[Stored entries]
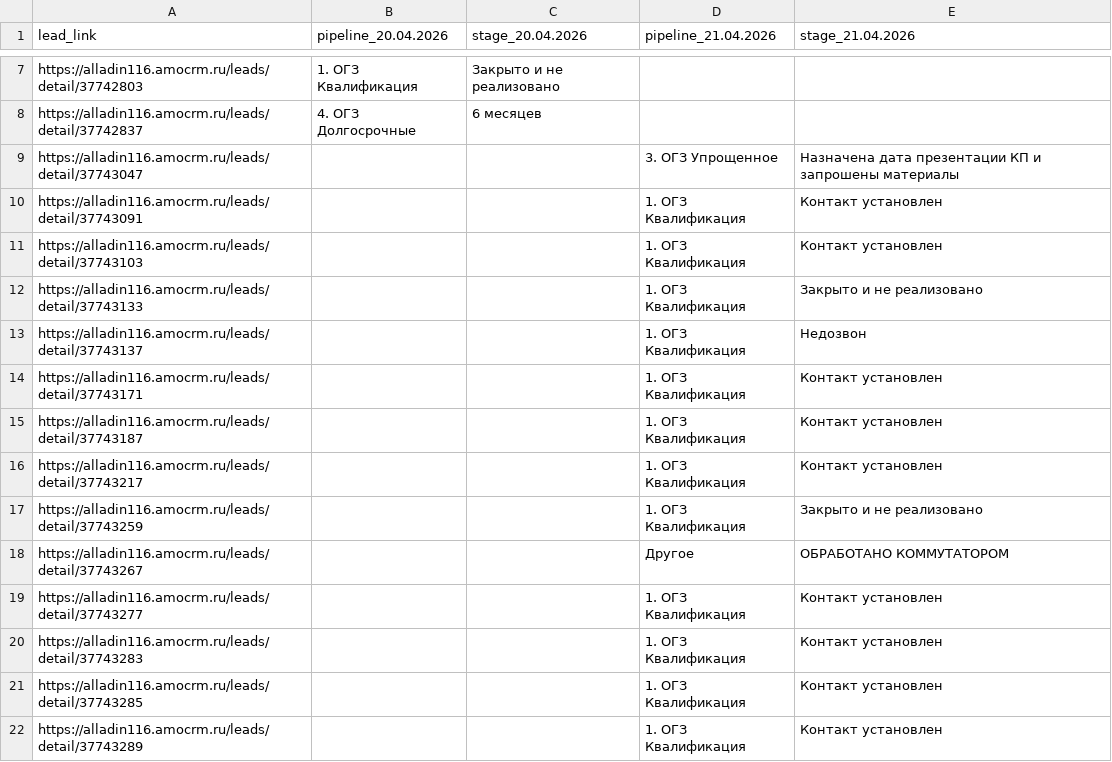
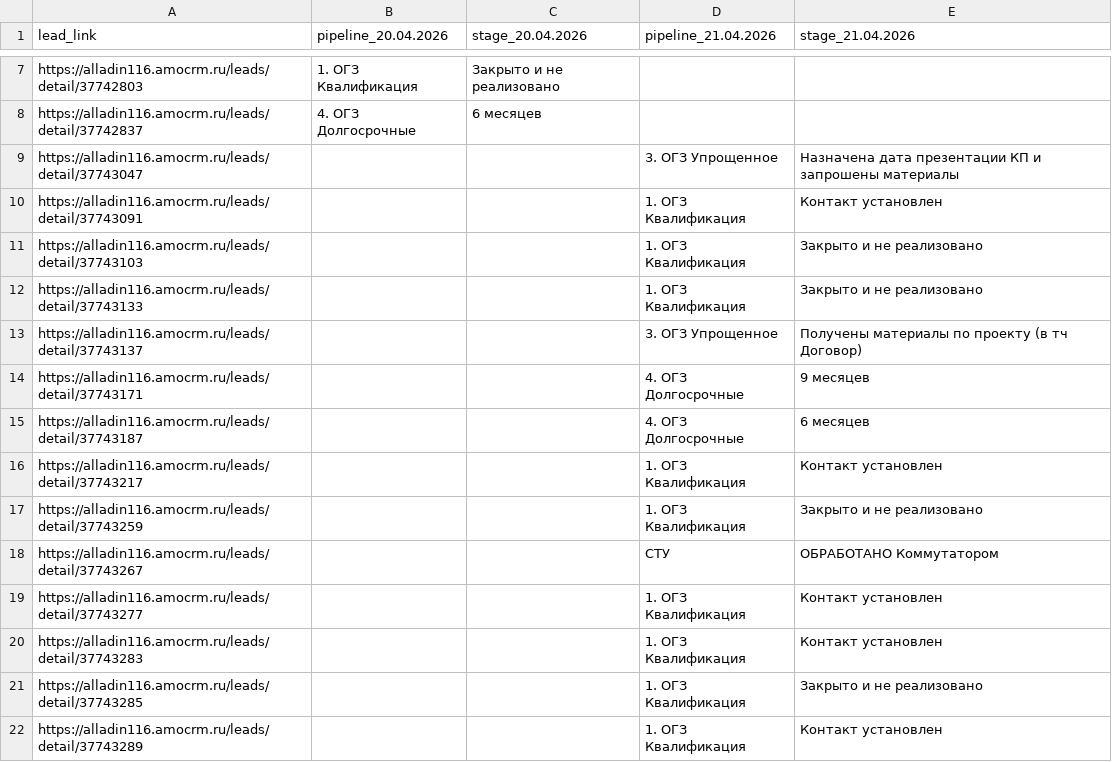
Before and after one commit to sovarovskiy/okk_orientir, a CSV file: conversion_tracking_ogz.csv, drawn as a sheet; only a part is shown, gaps mark what is left out.

Commit message:
Update conversion tracking ОГЗ: 2026-04-22 14:06:56

```diff
--- a/conversion_tracking_ogz.csv
+++ b/conversion_tracking_ogz.csv
@@ -10,13 +10,13 @@ https://alladin116.amocrm.ru/leads/detail/37743047;;;3. ОГЗ Упрощенн
 https://alladin116.amocrm.ru/leads/detail/37743091;;;1. ОГЗ Квалификация;Контакт установлен
-https://alladin116.amocrm.ru/leads/detail/37743103;;;1. ОГЗ Квалификация;Контакт установлен
+https://alladin116.amocrm.ru/leads/detail/37743103;;;1. ОГЗ Квалификация;Закрыто и не реализовано
 https://alladin116.amocrm.ru/leads/detail/37743133;;;1. ОГЗ Квалификация;Закрыто и не реализовано
-https://alladin116.amocrm.ru/leads/detail/37743137;;;1. ОГЗ Квалификация;Недозвон
-https://alladin116.amocrm.ru/leads/detail/37743171;;;1. ОГЗ Квалификация;Контакт установлен
-https://alladin116.amocrm.ru/leads/detail/37743187;;;1. ОГЗ Квалификация;Контакт установлен
+https://alladin116.amocrm.ru/leads/detail/37743137;;;3. ОГЗ Упрощенное;Получены материалы по проекту (в тч Договор)
+https://alladin116.amocrm.ru/leads/detail/37743171;;;4. ОГЗ Долгосрочные;9 месяцев
+https://alladin116.amocrm.ru/leads/detail/37743187;;;4. ОГЗ Долгосрочные;6 месяцев
 https://alladin116.amocrm.ru/leads/detail/37743217;;;1. ОГЗ Квалификация;Контакт установлен
 https://alladin116.amocrm.ru/leads/detail/37743259;;;1. ОГЗ Квалификация;Закрыто и не реализовано
-https://alladin116.amocrm.ru/leads/detail/37743267;;;Другое;ОБРАБОТАНО КОММУТАТОРОМ
+https://alladin116.amocrm.ru/leads/detail/37743267;;;СТУ;ОБРАБОТАНО Коммутатором
 https://alladin116.amocrm.ru/leads/detail/37743277;;;1. ОГЗ Квалификация;Контакт установлен
 https://alladin116.amocrm.ru/leads/detail/37743283;;;1. ОГЗ Квалификация;Контакт установлен
-https://alladin116.amocrm.ru/leads/detail/37743285;;;1. ОГЗ Квалификация;Контакт установлен
+https://alladin116.amocrm.ru/leads/detail/37743285;;;1. ОГЗ Квалификация;Закрыто и не реализовано
 https://alladin116.amocrm.ru/leads/detail/37743289;;;1. ОГЗ Квалификация;Контакт установлен
```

What is needed: Scan the lines above, and whenever one holds the string "Долгосрочные", copy it.

Solved exercise:
+https://alladin116.amocrm.ru/leads/detail/37743171;;;4. ОГЗ Долгосрочные;9 месяцев
+https://alladin116.amocrm.ru/leads/detail/37743187;;;4. ОГЗ Долгосрочные;6 месяцев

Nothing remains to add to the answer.